PROBLEM DETAILS =>
Return the entries that follow exactly, with no images.

PROVIDED DATA below:

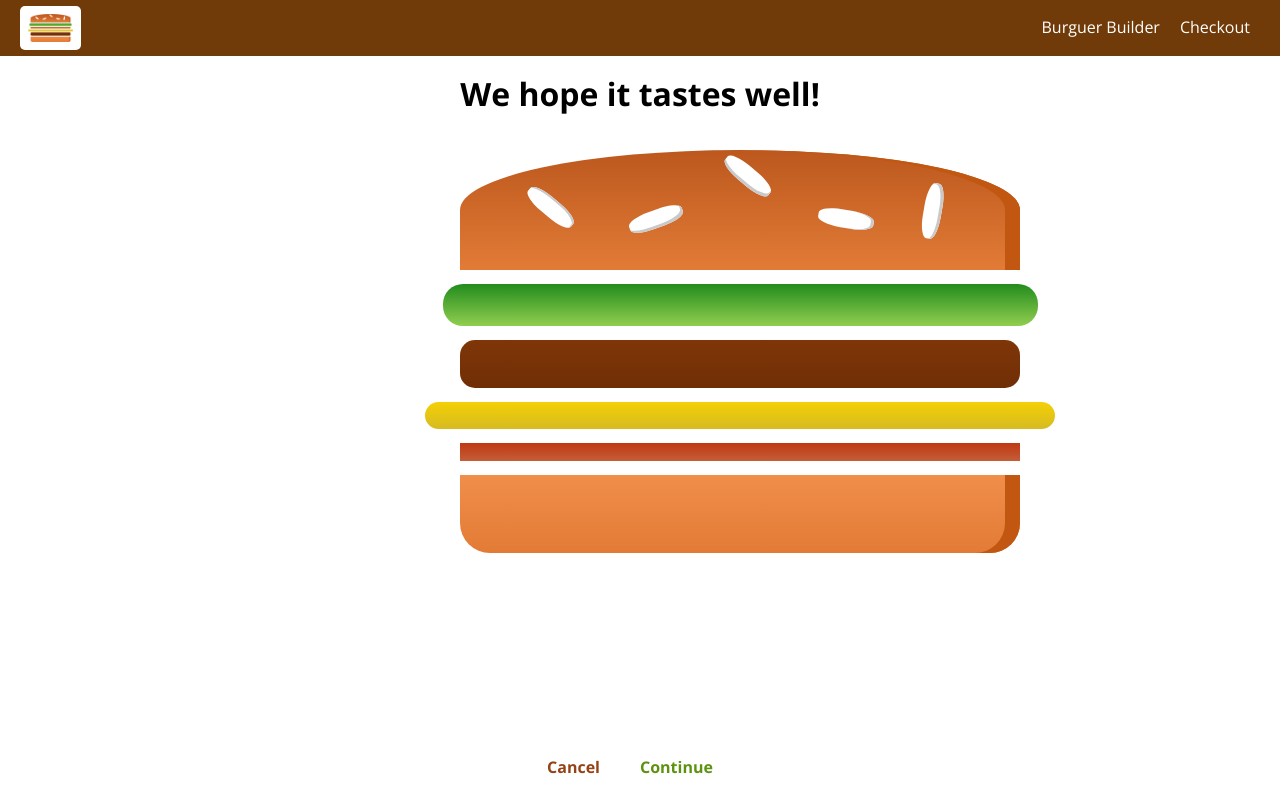
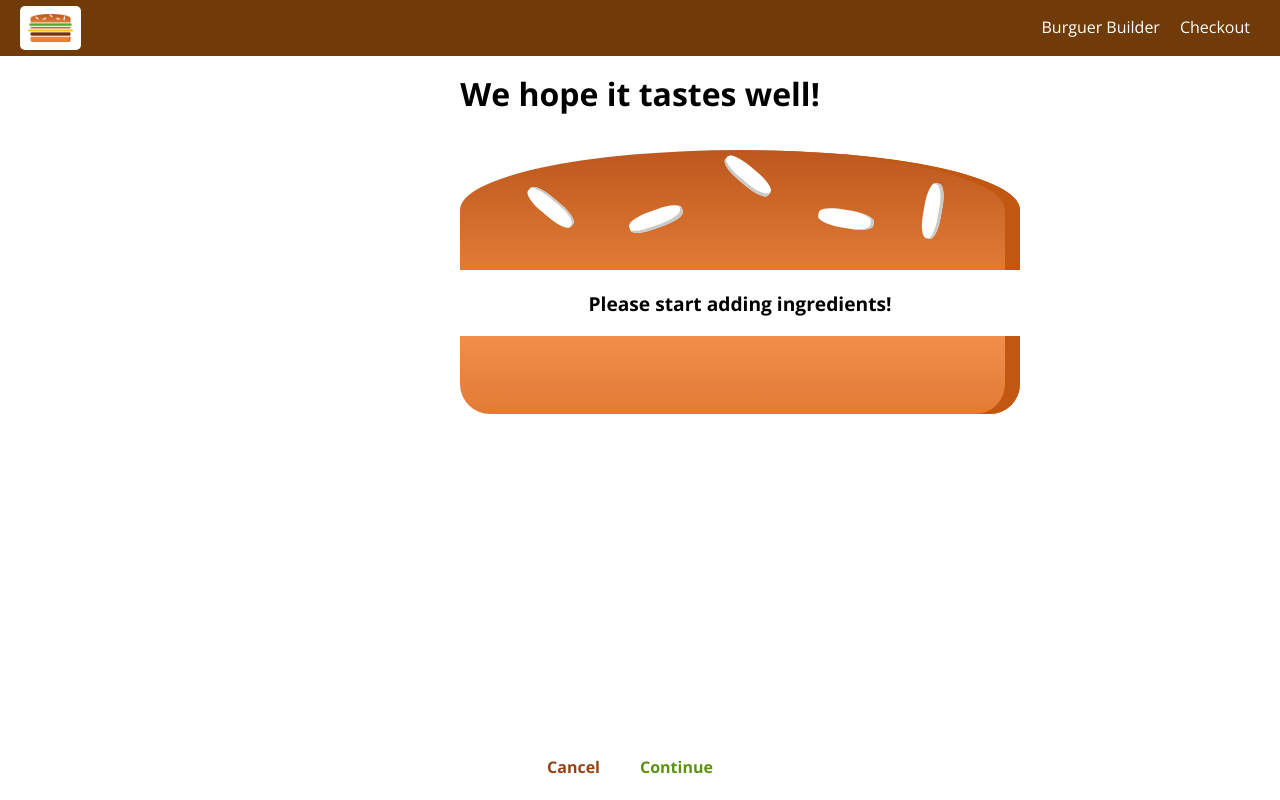
Before and after one commit to olimpiokaio/MyBurger, a React (Create React App) app: page /checkout in a window 1280 px wide. Built offline with nearby package versions, Linux system fonts and the light colour scheme.

Commit message:
Foi adicionado queryParams de ingredients para o checkoutSummary

```diff
--- a/src/components/Burger/Burger.module.css
+++ b/src/components/Burger/Burger.module.css
@@ -18,8 +18,8 @@
 
 @media (min-width: 500px) and (min-height: 401px) {
     .Burger {
-        width: 450px;
-        height: 400px;
+        width: 400px;
+        height: 305px;
     }
 }
 
--- a/src/components/Order/CheckoutSummary/CheckoutSummary.js
+++ b/src/components/Order/CheckoutSummary/CheckoutSummary.js
@@ -11,13 +11,13 @@
             <div style={{with: '100%', margin: 'auto'}}>
                 <Burger ingredients={props.ingredients} />
             </div>
-            <Button btnType="Danger" clicked>
-                Cancel
-            </Button>
+            <Button
+                btnType="Danger"
+                clicked={props.checkoutCancelled}>Cancel</Button>
 
-            <Button btnType="Success" clicked>
-                Continue
-            </Button>
+            <Button
+                btnType="Success"
+                clicked={props.checkoutContinued}>Continue</Button>
         </div>
     )
 }
--- a/src/containers/BurgerBuilder/BurgerBuilder.js
+++ b/src/containers/BurgerBuilder/BurgerBuilder.js
@@ -30,6 +30,7 @@
     }
 
     componentDidMount() {
+        console.log(this.props);
         axios.get('https://react-my-burger-24e4c.firebaseio.com/ingredients.json')
             .then(response => {
                 this.setState({ingredients: response.data})
@@ -91,6 +92,7 @@
 
     purchaseContinueHandler = () => {
         //alert('You continue!');
+        /*
         this.setState({loading: true})
         const order = {
             ingredients: this.state.ingredients,
@@ -115,7 +117,18 @@
             })
             .finally(() => {
                 this.setState({loading: false, purchasing: false});
-            })
+            })*/
+        const queryParams = [];
+        for (let i in this.state.ingredients) {
+            queryParams.push(encodeURIComponent(i) + '=' + encodeURIComponent(this.state.ingredients[i]));
+
+        }
+        const queryString = queryParams.join('&');
+
+        this.props.history.push({
+            pathname: '/checkout',
+            search: '?' + queryString
+        });
     }
 
     render() {
--- a/src/containers/Checkout/Checkout.js
+++ b/src/containers/Checkout/Checkout.js
@@ -12,10 +12,31 @@
         }
     }
 
+    componentDidMount() {
+        const query = new URLSearchParams(this.props.location.search);
+        const ingredients = {};
+        for (let param of query.entries()) {
+            // ['salad', 1]
+            ingredients[param[0]] = +param[1];
+        }
+        this.setState({ingredients: ingredients});
+    }
+
+    onCheckoutCancelled = () => {
+        this.props.history.goBack();
+    }
+
+    onCheckoutContinued = () => {
+        this.props.history.replace('/checkout/contact-data');
+    }
+
     render() {
         return(
             <div>
-                <CheckoutSummary ingredients={this.state.ingredients} />
+                <CheckoutSummary
+                    ingredients={this.state.ingredients}
+                    checkoutCancelled={this.onCheckoutCancelled}
+                    checkoutContinued={this.onCheckoutContinued} />
             </div>
         )
     }
```
Also changed, not shown: src/components/Burger/Burger.js (+0 -34 lines).
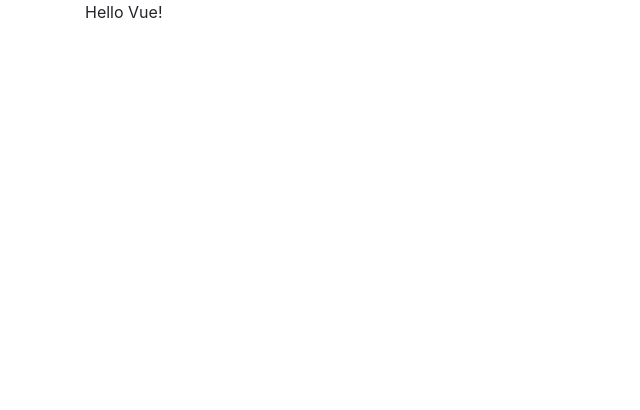
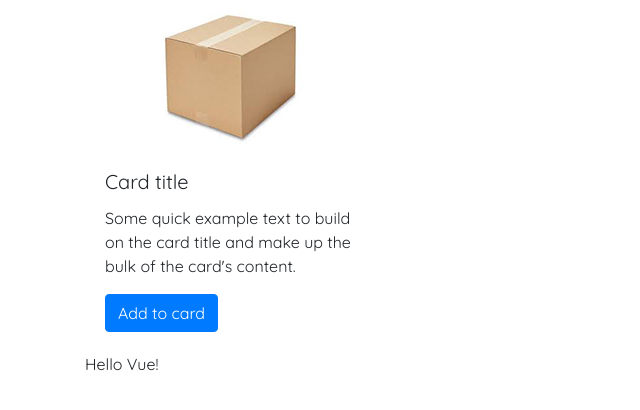
Before and after one commit to dhmm/ShopFront, a plain HTML site: page index.html in a window 1280 px wide. Shown: the whole page, without its empty margins (0-640 px from the left). Drawn offline with Linux system fonts and the light colour scheme.

Commit message:
bootstrap working, google font added

```diff
--- /dev/null
+++ b/assets/css/style.css
@@ -0,0 +1,12 @@
+body
+{
+    font-family: 'Quicksand', sans-serif;
+}
+.product-card
+{
+    border:none;
+}
+.product-image
+{
+    width:150px;height:150px; margin-left:auto;margin-right:auto;display:block;
+}
--- a/index.html
+++ b/index.html
@@ -3,11 +3,21 @@
   <head>
     <meta charset="utf-8">
     <meta name="viewport" content="width=device-width, initial-scale=1, shrink-to-fit=no">
+    <link href="https://fonts.googleapis.com/css?family=Quicksand&display=swap" rel="stylesheet">
     <link rel="stylesheet" href="assets/bootstrap/css/bootstrap.min.css" integrity="sha384-ggOyR0iXCbMQv3Xipma34MD+dH/1fQ784/j6cY/iJTQUOhcWr7x9JvoRxT2MZw1T" crossorigin="anonymous">
+    <link rel="stylesheet" href="assets/css/style.css">
     <title>Simple shop</title>
   </head>
   <body>
     <div class="container">
+            <div class="card product-card" style="width: 18rem;">
+                    <img src="assets/images/product.jpeg" class="card-img-top product-image" alt="product img">
+                    <div class="card-body">
+                      <h5 class="card-title">Card title</h5>
+                      <p class="card-text">Some quick example text to build on the card title and make up the bulk of the card's content.</p>
+                      <a href="#" class="btn btn-primary">Add to card</a>
+                    </div>
+                  </div>
         <div id="app">
             {{ message }}
         </div>
```
Also changed, not shown: assets/images/product - Copy.jpeg (added), assets/images/product.jpeg (added).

End of PROVIDED DATA.

RESPONSE TO THIS TASK =>
Before and after one commit to olimpiokaio/MyBurger, a React (Create React App) app: page /checkout in a window 1280 px wide. Built offline with nearby package versions, Linux system fonts and the light colour scheme.

Commit message:
Foi adicionado queryParams de ingredients para o checkoutSummary

```diff
--- a/src/components/Burger/Burger.module.css
+++ b/src/components/Burger/Burger.module.css
@@ -18,8 +18,8 @@
 
 @media (min-width: 500px) and (min-height: 401px) {
     .Burger {
-        width: 450px;
-        height: 400px;
+        width: 400px;
+        height: 305px;
     }
 }
 
--- a/src/components/Order/CheckoutSummary/CheckoutSummary.js
+++ b/src/components/Order/CheckoutSummary/CheckoutSummary.js
@@ -11,13 +11,13 @@
             <div style={{with: '100%', margin: 'auto'}}>
                 <Burger ingredients={props.ingredients} />
             </div>
-            <Button btnType="Danger" clicked>
-                Cancel
-            </Button>
+            <Button
+                btnType="Danger"
+                clicked={props.checkoutCancelled}>Cancel</Button>
 
-            <Button btnType="Success" clicked>
-                Continue
-            </Button>
+            <Button
+                btnType="Success"
+                clicked={props.checkoutContinued}>Continue</Button>
         </div>
     )
 }
--- a/src/containers/BurgerBuilder/BurgerBuilder.js
+++ b/src/containers/BurgerBuilder/BurgerBuilder.js
@@ -30,6 +30,7 @@
     }
 
     componentDidMount() {
+        console.log(this.props);
         axios.get('https://react-my-burger-24e4c.firebaseio.com/ingredients.json')
             .then(response => {
                 this.setState({ingredients: response.data})
@@ -91,6 +92,7 @@
 
     purchaseContinueHandler = () => {
         //alert('You continue!');
+        /*
         this.setState({loading: true})
         const order = {
             ingredients: this.state.ingredients,
@@ -115,7 +117,18 @@
             })
             .finally(() => {
                 this.setState({loading: false, purchasing: false});
-            })
+            })*/
+        const queryParams = [];
+        for (let i in this.state.ingredients) {
+            queryParams.push(encodeURIComponent(i) + '=' + encodeURIComponent(this.state.ingredients[i]));
+
+        }
+        const queryString = queryParams.join('&');
+
+        this.props.history.push({
+            pathname: '/checkout',
+            search: '?' + queryString
+        });
     }
 
     render() {
--- a/src/containers/Checkout/Checkout.js
+++ b/src/containers/Checkout/Checkout.js
@@ -12,10 +12,31 @@
         }
     }
 
+    componentDidMount() {
+        const query = new URLSearchParams(this.props.location.search);
+        const ingredients = {};
+        for (let param of query.entries()) {
+            // ['salad', 1]
+            ingredients[param[0]] = +param[1];
+        }
+        this.setState({ingredients: ingredients});
+    }
+
+    onCheckoutCancelled = () => {
+        this.props.history.goBack();
+    }
+
+    onCheckoutContinued = () => {
+        this.props.history.replace('/checkout/contact-data');
+    }
+
     render() {
         return(
             <div>
-                <CheckoutSummary ingredients={this.state.ingredients} />
+                <CheckoutSummary
+                    ingredients={this.state.ingredients}
+                    checkoutCancelled={this.onCheckoutCancelled}
+                    checkoutContinued={this.onCheckoutContinued} />
             </div>
         )
     }
```
Also changed, not shown: src/components/Burger/Burger.js (+0 -34 lines).
Before and after one commit to dhmm/ShopFront, a plain HTML site: page index.html in a window 1280 px wide. Shown: the whole page, without its empty margins (0-640 px from the left). Drawn offline with Linux system fonts and the light colour scheme.

Commit message:
bootstrap working, google font added

```diff
--- /dev/null
+++ b/assets/css/style.css
@@ -0,0 +1,12 @@
+body
+{
+    font-family: 'Quicksand', sans-serif;
+}
+.product-card
+{
+    border:none;
+}
+.product-image
+{
+    width:150px;height:150px; margin-left:auto;margin-right:auto;display:block;
+}
--- a/index.html
+++ b/index.html
@@ -3,11 +3,21 @@
   <head>
     <meta charset="utf-8">
     <meta name="viewport" content="width=device-width, initial-scale=1, shrink-to-fit=no">
+    <link href="https://fonts.googleapis.com/css?family=Quicksand&display=swap" rel="stylesheet">
     <link rel="stylesheet" href="assets/bootstrap/css/bootstrap.min.css" integrity="sha384-ggOyR0iXCbMQv3Xipma34MD+dH/1fQ784/j6cY/iJTQUOhcWr7x9JvoRxT2MZw1T" crossorigin="anonymous">
+    <link rel="stylesheet" href="assets/css/style.css">
     <title>Simple shop</title>
   </head>
   <body>
     <div class="container">
+            <div class="card product-card" style="width: 18rem;">
+                    <img src="assets/images/product.jpeg" class="card-img-top product-image" alt="product img">
+                    <div class="card-body">
+                      <h5 class="card-title">Card title</h5>
+                      <p class="card-text">Some quick example text to build on the card title and make up the bulk of the card's content.</p>
+                      <a href="#" class="btn btn-primary">Add to card</a>
+                    </div>
+                  </div>
         <div id="app">
             {{ message }}
         </div>
```
Also changed, not shown: assets/images/product - Copy.jpeg (added), assets/images/product.jpeg (added).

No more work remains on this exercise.